Friday, May 03, 2013
We may not have time for exercise, but there's always time to read about exercising. And while the motivation to exercise may not be tops, the motivation to shop for "aids" to exercise seems forever strong.
Both activities offer the gratifying sense that we're getting somewhere, fitness-wise. We know that at some point, the plans must turn into sweaty action, but that's for some undefined "later."
Meanwhile, hats off to the fabulously muscled men and women working out with primitive, ugly dumbbells. What have they got that gets them pumping iron on dark, rainy mornings? How do they drag themselves to windowless gyms on sunny weekend afternoons when others are outside, only contemplating movement?
I enjoyed a full armchair workout earlier this week while flying home. Strapped in seat 16A, I repeatedly lifted two fitness-themed magazines bought at the airport. One was MacLife, with a cover story titled, "An App a Day: Your Phone, iPad and even your Mac can help you on your quest to get healthy -- and have more fun doing it." I can attest to the fun of downloading "solutions."
One featured app was LoseIt!, something I've tried. LoseIt! helps you count calories and record activities that burn calories throughout the day. It tells you by how many calories you are under or over budget -- the budget being your calorie ideal.
Here is what really happens: You spend a good deal of time tapping in the data after every meal, snack or long walk. The moment you're over budget, you stop looking at the thing because it's all too depressing. (Other apps can deal with the low moods.) You also rationalize that the app burns up too much battery power.
Another app, called GymPact, asks users to set a goal for workouts and agree to pay a penalty each time they fall short on their commitment. Others who actually work out get the money. I don't know who would make payments to strangers because they failed to reach their exercise goals. Some do, I suppose, but in this vale of carrots and sticks, there already seem to be too many sticks.
The concept of using money as a motivator for exercise, however, is not without its successes. I attend a weekly group workout led by Charlene at the gym. If I don't show up without having given 24-hour notice, I get charged nonetheless. And I must also deal with the wrath of Charlene, who makes up for the absence by being extra brutal the next week. So I guess I already work under a kind of GymPact. But better the money go to Charlene.
The other inflight reading was Bicycling. I've been reading about bicycling for some time, and may someday do it on a regular basis. I'm especially interested in commuter biking. Though Bicycling is mostly geared toward the guys doing flips off mountainsides, or pumping their steel thighs across continents, it does offer some material for the spandex-averse.
Happily, the latest issue recommended a commuter bicycle for the serious beginner. A road couch on city streets, so we read, it's also beautiful, if a bit pricey. The question is, would this state-of-the-art model get me pedaling in a way that the two bikes now growing cobwebs in my garage do not?
The honest answer is painful to contemplate. But as the plane made its final approach, the glamorous alternative on the shiny magazine page offered hope and limitless fantasies of fitness triumphs to come.
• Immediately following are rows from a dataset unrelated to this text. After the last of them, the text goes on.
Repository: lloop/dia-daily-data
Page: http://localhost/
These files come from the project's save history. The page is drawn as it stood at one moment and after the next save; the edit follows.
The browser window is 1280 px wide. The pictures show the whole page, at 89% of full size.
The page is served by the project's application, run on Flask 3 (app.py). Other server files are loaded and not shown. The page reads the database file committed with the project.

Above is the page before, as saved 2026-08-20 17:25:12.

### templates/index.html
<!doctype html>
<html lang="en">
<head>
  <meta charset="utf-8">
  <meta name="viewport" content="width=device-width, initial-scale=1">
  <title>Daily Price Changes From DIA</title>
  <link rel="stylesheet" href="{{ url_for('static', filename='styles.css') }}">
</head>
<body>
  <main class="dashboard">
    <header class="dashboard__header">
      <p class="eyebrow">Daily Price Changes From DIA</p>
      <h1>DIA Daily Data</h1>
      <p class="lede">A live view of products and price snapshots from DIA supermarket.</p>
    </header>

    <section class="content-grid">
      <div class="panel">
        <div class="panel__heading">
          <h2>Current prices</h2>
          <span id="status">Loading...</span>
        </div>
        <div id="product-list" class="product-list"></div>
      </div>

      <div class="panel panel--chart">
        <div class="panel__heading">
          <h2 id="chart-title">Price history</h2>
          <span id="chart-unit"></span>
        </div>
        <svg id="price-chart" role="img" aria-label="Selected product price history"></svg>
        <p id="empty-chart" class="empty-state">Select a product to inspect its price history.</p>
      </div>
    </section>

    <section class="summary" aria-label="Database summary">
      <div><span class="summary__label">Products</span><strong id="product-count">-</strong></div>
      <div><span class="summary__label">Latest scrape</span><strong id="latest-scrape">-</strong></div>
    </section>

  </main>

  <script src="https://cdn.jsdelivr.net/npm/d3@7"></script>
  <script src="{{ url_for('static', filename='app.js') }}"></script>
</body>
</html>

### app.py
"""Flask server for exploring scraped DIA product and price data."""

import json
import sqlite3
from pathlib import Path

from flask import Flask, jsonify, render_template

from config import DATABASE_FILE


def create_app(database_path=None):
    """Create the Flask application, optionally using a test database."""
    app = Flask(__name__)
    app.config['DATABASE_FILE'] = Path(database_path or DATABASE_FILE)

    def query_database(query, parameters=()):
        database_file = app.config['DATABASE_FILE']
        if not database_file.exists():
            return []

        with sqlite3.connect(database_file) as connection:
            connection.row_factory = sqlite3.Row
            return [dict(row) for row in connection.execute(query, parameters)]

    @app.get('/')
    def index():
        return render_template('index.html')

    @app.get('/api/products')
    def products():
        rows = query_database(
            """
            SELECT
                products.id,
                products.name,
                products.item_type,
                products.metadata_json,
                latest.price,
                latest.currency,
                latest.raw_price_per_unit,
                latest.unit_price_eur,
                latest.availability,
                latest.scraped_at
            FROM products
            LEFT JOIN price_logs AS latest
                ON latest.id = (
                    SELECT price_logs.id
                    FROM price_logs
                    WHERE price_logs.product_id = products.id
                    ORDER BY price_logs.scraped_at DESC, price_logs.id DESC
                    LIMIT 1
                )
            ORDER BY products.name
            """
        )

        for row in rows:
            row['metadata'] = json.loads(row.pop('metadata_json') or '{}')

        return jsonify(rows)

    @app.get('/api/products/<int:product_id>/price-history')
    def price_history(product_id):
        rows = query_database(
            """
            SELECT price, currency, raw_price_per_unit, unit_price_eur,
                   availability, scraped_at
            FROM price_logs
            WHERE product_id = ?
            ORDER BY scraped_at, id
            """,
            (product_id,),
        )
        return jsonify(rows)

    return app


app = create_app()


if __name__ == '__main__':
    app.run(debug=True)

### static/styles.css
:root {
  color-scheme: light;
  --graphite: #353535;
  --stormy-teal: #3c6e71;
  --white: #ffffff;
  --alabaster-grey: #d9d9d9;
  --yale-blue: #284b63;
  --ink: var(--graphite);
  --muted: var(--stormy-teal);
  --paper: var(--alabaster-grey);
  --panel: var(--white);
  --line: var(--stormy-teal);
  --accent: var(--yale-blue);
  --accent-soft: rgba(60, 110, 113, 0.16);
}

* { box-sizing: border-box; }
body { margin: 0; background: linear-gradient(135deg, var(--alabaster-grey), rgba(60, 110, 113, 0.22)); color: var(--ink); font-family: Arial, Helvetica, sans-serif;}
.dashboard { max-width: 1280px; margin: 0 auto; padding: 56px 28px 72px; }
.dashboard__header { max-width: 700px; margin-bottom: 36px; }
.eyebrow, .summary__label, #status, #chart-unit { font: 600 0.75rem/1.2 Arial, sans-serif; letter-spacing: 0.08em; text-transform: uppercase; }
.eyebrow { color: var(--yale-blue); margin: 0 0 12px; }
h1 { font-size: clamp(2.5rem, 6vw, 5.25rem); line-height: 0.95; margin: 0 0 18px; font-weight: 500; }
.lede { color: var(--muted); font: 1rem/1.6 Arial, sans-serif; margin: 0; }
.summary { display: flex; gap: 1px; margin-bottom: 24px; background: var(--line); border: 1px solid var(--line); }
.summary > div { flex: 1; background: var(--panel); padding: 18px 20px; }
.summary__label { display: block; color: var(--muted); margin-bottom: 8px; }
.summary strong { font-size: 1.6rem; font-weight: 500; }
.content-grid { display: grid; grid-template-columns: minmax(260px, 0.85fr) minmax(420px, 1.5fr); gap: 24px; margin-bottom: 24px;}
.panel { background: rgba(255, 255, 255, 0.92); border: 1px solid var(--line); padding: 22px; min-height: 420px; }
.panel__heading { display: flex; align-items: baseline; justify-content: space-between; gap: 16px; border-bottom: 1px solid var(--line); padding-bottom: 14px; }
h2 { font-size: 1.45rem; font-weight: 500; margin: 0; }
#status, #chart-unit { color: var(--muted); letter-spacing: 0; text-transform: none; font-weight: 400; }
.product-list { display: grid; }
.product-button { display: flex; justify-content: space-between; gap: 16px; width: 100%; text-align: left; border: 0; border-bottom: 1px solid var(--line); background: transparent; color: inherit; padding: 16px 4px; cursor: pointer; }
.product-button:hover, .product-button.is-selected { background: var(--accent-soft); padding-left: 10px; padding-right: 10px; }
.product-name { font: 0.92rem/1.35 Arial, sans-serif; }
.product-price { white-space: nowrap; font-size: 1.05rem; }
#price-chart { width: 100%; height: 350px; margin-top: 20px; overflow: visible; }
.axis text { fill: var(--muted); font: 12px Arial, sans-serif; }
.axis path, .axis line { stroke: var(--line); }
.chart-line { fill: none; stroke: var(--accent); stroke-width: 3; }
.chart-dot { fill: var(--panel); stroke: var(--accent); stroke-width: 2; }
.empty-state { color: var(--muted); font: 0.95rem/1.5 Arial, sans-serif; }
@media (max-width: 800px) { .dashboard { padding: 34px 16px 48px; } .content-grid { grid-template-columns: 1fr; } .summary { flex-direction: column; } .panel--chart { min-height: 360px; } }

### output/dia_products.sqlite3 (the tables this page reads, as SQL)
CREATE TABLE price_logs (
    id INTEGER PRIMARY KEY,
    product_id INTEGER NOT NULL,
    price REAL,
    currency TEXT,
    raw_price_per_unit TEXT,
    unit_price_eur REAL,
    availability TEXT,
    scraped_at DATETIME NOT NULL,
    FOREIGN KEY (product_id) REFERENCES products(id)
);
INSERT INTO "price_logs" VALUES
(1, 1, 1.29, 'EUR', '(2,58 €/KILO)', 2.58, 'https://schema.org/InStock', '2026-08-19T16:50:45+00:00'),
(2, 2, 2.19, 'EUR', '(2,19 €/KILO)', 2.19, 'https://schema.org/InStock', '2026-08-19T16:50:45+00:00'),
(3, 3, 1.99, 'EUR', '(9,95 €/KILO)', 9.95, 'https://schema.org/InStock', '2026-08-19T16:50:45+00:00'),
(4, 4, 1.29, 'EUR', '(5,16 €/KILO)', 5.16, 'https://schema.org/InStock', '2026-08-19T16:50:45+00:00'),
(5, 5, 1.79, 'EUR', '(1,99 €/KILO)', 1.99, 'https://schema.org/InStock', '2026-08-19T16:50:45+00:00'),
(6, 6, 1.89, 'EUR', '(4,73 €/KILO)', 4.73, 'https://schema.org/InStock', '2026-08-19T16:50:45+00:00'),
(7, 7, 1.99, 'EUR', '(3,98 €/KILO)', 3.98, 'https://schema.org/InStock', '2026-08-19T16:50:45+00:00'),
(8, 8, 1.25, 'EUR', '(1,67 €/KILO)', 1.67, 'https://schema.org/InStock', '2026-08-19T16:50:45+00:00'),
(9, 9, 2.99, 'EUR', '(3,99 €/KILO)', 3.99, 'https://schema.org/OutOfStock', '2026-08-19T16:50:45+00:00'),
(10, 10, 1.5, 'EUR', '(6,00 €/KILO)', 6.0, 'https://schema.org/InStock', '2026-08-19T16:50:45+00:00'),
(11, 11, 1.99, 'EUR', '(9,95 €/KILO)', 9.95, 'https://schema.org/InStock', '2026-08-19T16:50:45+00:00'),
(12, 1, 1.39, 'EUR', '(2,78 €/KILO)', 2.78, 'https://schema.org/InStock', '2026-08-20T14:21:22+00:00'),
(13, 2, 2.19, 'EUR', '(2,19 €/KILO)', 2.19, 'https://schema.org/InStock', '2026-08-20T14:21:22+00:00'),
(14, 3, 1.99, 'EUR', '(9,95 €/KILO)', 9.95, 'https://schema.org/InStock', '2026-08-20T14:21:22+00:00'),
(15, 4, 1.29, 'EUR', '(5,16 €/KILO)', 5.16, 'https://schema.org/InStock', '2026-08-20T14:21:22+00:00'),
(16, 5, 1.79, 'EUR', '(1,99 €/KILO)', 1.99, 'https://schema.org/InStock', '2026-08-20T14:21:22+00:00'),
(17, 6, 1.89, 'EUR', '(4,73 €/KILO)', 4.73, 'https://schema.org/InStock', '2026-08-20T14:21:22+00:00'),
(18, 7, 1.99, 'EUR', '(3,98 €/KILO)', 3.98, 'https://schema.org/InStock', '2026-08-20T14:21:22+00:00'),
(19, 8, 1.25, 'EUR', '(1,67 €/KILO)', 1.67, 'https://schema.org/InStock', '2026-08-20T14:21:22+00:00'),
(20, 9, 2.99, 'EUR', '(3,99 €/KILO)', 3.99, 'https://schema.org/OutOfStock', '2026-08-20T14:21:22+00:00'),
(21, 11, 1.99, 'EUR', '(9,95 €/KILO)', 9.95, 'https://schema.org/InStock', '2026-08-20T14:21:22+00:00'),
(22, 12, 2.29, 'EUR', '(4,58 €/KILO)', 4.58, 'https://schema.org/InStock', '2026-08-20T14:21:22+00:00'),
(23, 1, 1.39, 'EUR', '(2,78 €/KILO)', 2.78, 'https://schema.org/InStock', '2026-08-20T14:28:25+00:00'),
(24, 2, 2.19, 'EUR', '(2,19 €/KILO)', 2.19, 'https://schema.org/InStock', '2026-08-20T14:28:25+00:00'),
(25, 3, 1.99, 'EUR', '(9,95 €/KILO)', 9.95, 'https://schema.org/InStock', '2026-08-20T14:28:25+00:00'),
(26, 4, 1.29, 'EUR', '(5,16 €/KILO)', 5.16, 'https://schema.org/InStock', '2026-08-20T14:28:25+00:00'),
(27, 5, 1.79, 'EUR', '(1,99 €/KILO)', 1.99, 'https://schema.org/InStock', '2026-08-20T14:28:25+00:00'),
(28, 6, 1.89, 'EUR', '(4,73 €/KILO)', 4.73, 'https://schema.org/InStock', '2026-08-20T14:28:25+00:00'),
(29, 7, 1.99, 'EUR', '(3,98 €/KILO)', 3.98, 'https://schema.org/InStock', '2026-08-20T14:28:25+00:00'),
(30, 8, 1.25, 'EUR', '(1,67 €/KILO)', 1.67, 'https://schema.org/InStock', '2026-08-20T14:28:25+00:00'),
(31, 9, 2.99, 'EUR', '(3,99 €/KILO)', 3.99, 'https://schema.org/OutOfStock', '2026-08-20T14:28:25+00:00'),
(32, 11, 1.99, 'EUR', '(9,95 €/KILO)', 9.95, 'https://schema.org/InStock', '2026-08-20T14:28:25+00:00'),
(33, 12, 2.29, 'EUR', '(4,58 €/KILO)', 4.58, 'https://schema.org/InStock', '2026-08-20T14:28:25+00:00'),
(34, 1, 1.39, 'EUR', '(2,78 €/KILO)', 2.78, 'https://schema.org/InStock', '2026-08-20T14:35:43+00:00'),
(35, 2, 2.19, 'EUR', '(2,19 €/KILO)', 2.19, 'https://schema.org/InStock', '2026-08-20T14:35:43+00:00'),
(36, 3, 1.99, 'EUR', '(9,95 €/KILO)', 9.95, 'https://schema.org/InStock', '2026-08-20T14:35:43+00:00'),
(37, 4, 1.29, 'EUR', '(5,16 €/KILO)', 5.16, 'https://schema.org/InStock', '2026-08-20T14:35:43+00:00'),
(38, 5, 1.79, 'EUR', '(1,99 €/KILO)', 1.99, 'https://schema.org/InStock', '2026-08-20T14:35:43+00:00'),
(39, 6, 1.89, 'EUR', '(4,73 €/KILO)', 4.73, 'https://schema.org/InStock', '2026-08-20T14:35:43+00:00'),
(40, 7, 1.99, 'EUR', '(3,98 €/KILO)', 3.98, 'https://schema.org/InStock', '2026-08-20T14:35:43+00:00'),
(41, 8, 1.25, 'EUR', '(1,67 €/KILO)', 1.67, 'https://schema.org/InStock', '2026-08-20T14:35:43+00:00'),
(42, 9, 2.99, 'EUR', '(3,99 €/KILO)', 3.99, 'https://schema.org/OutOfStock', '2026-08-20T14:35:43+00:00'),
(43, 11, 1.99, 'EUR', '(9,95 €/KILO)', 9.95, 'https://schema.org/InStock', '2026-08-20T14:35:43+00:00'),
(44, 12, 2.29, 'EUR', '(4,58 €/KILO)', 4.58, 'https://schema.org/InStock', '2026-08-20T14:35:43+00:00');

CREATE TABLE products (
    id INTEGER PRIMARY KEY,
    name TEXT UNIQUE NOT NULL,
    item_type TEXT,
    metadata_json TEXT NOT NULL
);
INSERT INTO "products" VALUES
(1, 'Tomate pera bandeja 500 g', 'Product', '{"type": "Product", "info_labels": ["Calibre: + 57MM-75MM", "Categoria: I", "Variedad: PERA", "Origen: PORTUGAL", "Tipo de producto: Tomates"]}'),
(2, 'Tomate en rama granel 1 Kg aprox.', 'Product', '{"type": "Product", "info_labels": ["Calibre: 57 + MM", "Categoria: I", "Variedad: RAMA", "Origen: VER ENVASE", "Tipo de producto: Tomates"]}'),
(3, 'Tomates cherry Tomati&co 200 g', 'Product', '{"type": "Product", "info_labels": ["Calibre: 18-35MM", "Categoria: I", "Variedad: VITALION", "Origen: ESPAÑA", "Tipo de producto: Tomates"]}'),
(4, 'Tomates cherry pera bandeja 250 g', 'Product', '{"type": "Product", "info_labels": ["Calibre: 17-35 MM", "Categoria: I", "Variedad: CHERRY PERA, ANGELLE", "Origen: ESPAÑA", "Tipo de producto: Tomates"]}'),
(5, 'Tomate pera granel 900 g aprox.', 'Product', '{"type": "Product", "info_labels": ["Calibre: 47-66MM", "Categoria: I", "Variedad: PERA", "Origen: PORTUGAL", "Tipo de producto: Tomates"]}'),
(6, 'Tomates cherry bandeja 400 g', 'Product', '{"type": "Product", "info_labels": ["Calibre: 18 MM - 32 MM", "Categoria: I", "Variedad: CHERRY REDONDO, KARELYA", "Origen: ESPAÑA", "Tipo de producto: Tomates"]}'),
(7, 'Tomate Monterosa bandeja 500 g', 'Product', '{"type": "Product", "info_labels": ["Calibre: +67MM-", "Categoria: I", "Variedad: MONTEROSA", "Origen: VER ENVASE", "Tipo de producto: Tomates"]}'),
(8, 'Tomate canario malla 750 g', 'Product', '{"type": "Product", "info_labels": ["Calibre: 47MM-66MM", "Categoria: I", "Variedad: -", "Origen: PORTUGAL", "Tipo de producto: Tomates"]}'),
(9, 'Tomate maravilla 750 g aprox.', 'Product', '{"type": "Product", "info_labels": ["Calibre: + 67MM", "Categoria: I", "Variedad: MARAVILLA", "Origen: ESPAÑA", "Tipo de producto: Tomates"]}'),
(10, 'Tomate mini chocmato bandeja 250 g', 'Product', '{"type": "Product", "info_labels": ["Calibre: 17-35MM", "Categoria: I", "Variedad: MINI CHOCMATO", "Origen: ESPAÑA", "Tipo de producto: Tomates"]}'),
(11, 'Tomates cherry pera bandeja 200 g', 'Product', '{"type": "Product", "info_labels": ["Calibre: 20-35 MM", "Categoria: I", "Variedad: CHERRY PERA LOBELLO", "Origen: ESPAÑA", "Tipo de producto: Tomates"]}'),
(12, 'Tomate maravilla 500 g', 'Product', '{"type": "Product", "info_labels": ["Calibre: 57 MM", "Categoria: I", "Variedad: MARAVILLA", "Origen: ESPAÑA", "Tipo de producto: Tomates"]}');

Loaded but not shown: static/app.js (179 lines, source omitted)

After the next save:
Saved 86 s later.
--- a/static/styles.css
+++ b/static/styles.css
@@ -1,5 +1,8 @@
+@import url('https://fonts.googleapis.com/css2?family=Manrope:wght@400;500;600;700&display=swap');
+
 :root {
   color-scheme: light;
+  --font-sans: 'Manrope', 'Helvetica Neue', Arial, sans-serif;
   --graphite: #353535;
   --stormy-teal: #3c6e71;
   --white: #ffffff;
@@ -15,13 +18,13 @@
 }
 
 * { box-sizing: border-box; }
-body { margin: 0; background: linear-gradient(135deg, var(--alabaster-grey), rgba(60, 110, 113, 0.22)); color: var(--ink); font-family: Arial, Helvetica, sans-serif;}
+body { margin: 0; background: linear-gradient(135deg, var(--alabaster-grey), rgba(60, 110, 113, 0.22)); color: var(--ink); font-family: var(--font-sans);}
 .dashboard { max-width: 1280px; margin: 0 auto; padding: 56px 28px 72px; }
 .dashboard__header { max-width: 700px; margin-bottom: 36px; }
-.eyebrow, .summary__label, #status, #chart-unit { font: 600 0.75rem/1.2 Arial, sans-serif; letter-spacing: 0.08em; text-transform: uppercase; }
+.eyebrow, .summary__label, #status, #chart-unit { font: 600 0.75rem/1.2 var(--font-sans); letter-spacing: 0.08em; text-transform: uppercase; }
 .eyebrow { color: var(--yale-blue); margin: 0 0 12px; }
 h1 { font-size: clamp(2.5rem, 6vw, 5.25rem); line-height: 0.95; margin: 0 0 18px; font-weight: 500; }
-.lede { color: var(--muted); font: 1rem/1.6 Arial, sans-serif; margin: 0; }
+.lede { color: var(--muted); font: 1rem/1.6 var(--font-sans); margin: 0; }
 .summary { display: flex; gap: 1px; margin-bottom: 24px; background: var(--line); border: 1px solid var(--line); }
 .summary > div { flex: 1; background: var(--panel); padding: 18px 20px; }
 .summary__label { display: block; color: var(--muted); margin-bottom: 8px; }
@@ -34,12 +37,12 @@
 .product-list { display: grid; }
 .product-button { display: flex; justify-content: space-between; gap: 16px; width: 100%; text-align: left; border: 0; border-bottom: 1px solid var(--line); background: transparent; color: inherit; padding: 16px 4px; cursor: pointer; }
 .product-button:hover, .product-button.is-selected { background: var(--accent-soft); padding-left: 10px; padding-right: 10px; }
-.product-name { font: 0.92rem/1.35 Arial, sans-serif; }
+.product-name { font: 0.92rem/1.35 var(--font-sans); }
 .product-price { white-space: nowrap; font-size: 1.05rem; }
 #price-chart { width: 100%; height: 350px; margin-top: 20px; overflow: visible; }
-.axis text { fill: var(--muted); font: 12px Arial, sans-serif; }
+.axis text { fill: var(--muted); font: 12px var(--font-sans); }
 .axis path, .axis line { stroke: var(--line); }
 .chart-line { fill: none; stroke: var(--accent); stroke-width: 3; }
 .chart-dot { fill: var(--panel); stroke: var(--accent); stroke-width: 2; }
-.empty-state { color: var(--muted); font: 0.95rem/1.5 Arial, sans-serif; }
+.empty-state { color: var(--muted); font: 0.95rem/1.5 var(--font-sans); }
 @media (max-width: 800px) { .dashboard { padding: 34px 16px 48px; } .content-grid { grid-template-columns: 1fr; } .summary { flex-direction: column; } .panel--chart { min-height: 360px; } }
And don't forget the latest fitness watch, with heart-rate monitor, mile counter and alarm clock. I can hear Charlene laughing at me right now.
COPYRIGHT 2013 THE PROVIDENCE JOURNAL CO.
DISTRIBUTED BY CREATORS.COM
See Other Political Commentary.
See Other Commentaries by Froma Harrop.
Views expressed in this column are those of the author, not those of Rasmussen Reports. Comments about this content should be directed to the author or syndicate.
Rasmussen Reports is a media company specializing in the collection, publication and distribution of public opinion information.
We conduct public opinion polls on a variety of topics to inform our audience on events in the news and other topics of interest. To ensure editorial control and independence, we pay for the polls ourselves and generate revenue through the sale of subscriptions, sponsorships, and advertising. Nightly polling on politics, business and lifestyle topics provides the content to update the Rasmussen Reports web site many times each day. If it's in the news, it's in our polls. Additionally, the data drives a daily update newsletter and various media outlets across the country.
Some information, including the Rasmussen Reports daily Presidential Tracking Poll and commentaries are available for free to the general public. Subscriptions are available for $4.95 a month or 34.95 a year that provide subscribers with exclusive access to more than 20 stories per week on upcoming elections, consumer confidence, and issues that affect us all. For those who are really into the numbers, Platinum Members can review demographic crosstabs and a full history of our data.
To learn more about our methodology, click here.